Even so, this leaves a historical mark on American infrastructure, and clearly demonstrates the dangers of increased connectivity. A simple firewall vulnerability was enough to cause multiple devices to be compromised and rebooted from a single point of failure. While the impact this time around was minimal, this could have gone much worse.
According to NERC's report, this problem was caused by outdated firmware. A firmware fix to patch the vulnerability that allowed this attack to happen had been released prior to the attack, but internal processes had been too lax to ensure that patch was applied before it was too late. Even after applying the patch, NERC continued to address the problem by implementing more safeguards in their networks. The steps they took (and recommend to others to protect from attacks like these) include the following:

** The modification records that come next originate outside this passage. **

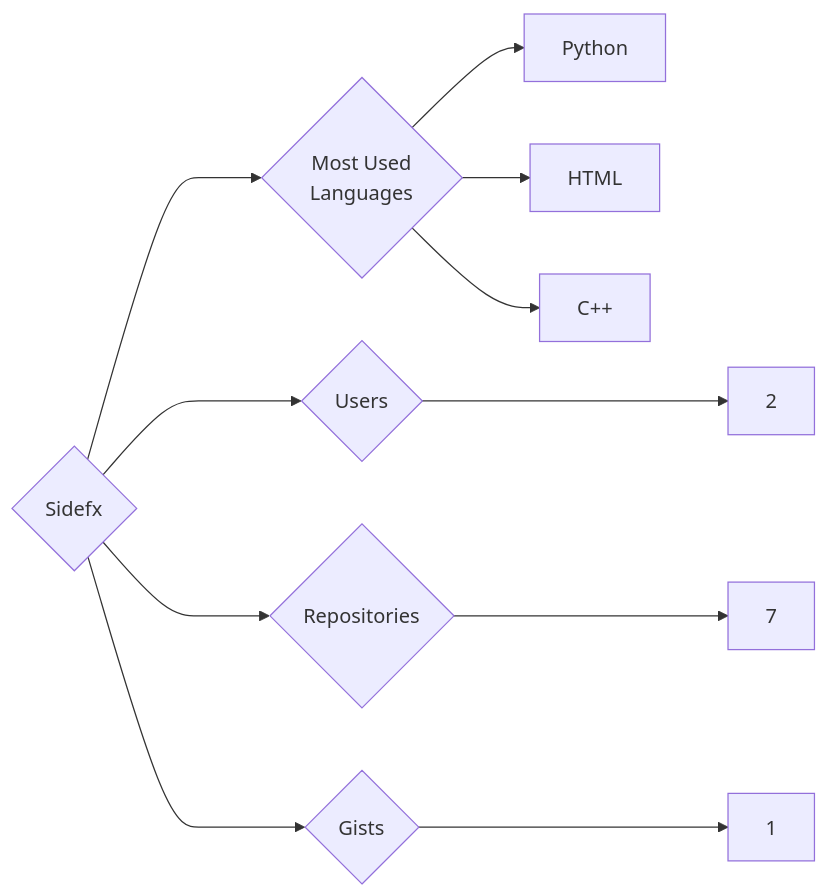
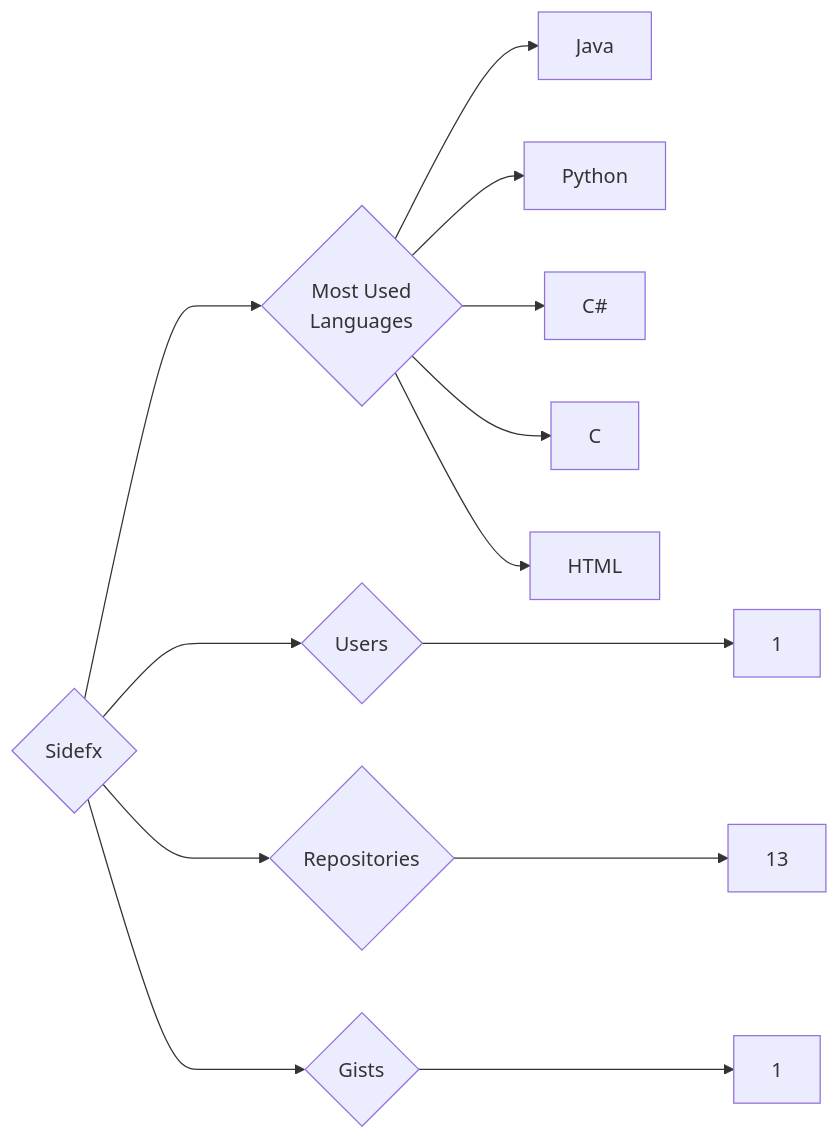
The diagram in targets/Sidefx/README.md (trickest/insiders), drawn with Mermaid before and after one commit. The commit also changed 597 other files, not shown here.

````diff
--- a/targets/Sidefx/README.md
+++ b/targets/Sidefx/README.md
@@ -3,11 +3,13 @@
 ```mermaid
 graph LR
 COMPANY_NAME{Sidefx}
-COMPANY_NAME ---> U{Users} ---> UN[2]
-COMPANY_NAME ---> R{Repositories} ---> RN[7]
+COMPANY_NAME ---> U{Users} ---> UN[1]
+COMPANY_NAME ---> R{Repositories} ---> RN[13]
 COMPANY_NAME ---> G{Gists} ---> GN[1]
 COMPANY_NAME ---> ML{Most Used<br>Languages}
+ML --> Java[Java]
 ML --> Python[Python]
+ML --> C#[C#]
+ML --> C[C]
 ML --> HTML[HTML]
-ML --> C++[C++]
 ```
````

- Employing virtual private networks (VPNs)
- Having fewer devices connected directly to the Internet, which reduces "attack surface" or potential points of failure
- Implementing ACLs (access control lists) as an additional filter to inbound traffic, even before the firewall
- ...and many others, mostly stricter monitoring of exploits out in the wild and the network itself
Note: Denial of Service (DoS) and Distributed Denial of Service (DDoS) are actually slightly different things. Other sources are incorrectly reporting this as the latter, which involves a large number of devices performing an attack on a single source, hence the "Distributed". NERC refers to this attack as a regular old DoS, though, so we are identifying it as that.